In many respects, the technologies are available to make this hap-pen. But without a firm commercial footing, the IoT will remain in the realm of research labs and PR companies. We know from many generations of connected technology – public Wi-Fi, 3G, even the In-ternet itself – that consumer uptake usually lags technology, and that sound profit models usually lag consumer interest.
The Internet of Things will be no different. Before it really does start to change the way we live – and it does have the potential, bit by bit, to do that – there need to be some difficult questions answered, about who makes money from it, and how.
This white paper will pose some of those difficult questions, and highlight data findings which may point towards some answers. The first edition of this document marked the launch of Rethink Technol-ogy Research’s latest analyst service, Rethink IoT (RIoT), focused on the Internet of Things and – like Rethink’s other well-respected re-search offerings – centered in particular on the business models for service providers, and the technologies that will enable those.
The first step towards a more pragmatic approach to IoT as a busi-ness, is to address some of the many myths that are building up around the concept. Some of these are purely marketing hype, but some are based on false assumptions which could disastrously set expectations for the profit model and for end user services.
In this paper, we aim to identify the most dangerous myths, and set out the landscape for IoT service providers, based on data and in-sights gathered from Rethink’s research base, and the broader wire-less and web ecosystem.

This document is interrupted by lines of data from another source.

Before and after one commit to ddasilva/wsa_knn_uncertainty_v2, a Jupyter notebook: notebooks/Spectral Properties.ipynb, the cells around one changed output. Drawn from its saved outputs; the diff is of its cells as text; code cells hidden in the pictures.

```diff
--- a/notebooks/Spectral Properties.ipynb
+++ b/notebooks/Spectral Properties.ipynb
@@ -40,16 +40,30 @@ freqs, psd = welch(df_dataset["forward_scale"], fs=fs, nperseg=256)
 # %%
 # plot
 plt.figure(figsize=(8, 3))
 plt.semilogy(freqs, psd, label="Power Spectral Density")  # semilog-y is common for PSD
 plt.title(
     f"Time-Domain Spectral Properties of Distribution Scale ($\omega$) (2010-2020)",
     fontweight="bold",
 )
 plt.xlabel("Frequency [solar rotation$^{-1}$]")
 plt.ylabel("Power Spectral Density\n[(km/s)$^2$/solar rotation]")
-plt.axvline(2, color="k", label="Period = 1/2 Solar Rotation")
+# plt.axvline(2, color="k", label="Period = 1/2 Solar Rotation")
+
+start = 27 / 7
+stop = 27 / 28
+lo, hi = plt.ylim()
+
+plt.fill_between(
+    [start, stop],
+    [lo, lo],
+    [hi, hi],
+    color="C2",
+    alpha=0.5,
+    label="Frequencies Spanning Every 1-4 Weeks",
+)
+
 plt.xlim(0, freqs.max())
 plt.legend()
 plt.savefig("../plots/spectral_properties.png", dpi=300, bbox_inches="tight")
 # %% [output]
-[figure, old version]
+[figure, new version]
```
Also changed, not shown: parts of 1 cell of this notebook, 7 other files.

In the IoT, the variety of service providers will be far wider than in traditional carrier businesses, and at this stage, the platforms and Introduction profit models are all up for grabs. In this first white paper, we look in particular at the challenges facing mobile operators in the IoT. They will have a role to play, but current indicators suggest they are greatly overestimating how big that will be – unless they start to behave very differently.
This 32 page report contains the following Diagrams and Tables

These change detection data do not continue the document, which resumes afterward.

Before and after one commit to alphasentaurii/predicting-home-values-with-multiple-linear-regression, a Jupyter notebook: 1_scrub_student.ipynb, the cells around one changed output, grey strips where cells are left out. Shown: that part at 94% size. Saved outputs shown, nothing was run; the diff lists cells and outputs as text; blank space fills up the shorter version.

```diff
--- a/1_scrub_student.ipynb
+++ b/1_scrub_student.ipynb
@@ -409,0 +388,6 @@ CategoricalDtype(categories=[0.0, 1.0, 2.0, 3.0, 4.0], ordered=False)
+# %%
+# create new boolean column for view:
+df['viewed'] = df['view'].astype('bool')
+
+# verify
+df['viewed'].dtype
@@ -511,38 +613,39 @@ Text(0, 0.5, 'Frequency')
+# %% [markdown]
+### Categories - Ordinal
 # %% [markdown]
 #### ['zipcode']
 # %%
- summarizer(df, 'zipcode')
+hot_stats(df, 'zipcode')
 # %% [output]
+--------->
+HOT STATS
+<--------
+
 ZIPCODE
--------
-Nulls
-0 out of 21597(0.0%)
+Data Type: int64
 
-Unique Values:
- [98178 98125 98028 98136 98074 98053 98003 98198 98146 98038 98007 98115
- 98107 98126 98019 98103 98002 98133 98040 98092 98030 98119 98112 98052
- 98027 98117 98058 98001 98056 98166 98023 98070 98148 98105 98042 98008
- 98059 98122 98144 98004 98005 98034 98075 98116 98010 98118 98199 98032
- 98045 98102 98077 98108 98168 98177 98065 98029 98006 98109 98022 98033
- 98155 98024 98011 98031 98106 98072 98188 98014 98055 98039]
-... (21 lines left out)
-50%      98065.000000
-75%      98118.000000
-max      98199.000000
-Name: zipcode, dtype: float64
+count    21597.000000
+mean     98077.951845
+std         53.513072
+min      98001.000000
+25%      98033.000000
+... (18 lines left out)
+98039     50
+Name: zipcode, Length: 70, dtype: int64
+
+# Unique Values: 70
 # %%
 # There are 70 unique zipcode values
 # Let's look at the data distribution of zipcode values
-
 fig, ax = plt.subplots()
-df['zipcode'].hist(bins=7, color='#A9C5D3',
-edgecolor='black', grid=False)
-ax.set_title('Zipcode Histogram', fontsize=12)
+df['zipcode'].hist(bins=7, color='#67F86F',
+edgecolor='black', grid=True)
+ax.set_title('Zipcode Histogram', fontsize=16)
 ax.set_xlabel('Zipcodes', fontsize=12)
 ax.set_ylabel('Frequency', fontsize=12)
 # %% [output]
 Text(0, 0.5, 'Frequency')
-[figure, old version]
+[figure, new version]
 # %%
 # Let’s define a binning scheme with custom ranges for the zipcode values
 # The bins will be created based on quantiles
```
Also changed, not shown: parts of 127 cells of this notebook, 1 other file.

Fig. 1— The structure of connections in M2M applications 7
Fig. 2— Rise in M2M connections over cellular or Wi-Fi to 2018 8
Fig. 3— Percentage of operator IoT revenues coming from various consumer and vertical segments 12
Fig. 4— M2M device map 13
Fig. 5— Industrial Internet data cycle 19
Fig. 6— 3GPP work to make LTE standards more friendly to M2M activities 21
Fig. 7— Key contrasts between the fundamentals of the mobile operator model, and those of IoT services 22
Fig. 8— The IoT revenue hierarchy 23
Fig. 9— Growth in service revenues from M2M applications and from new service types driven by wearables 24
Fig. 10—Forecast market share for different types of service provider in two key IoT areas: Access and End-to-End Management Services 26
Fig. 11—IoT access and service revenues for MNOs in 2018 projected by Rethink, compared with average figure projected by a group of over 40 tier one MNOs 27
Fig. 12—The diversifying groups of providers targeting IoT management services 29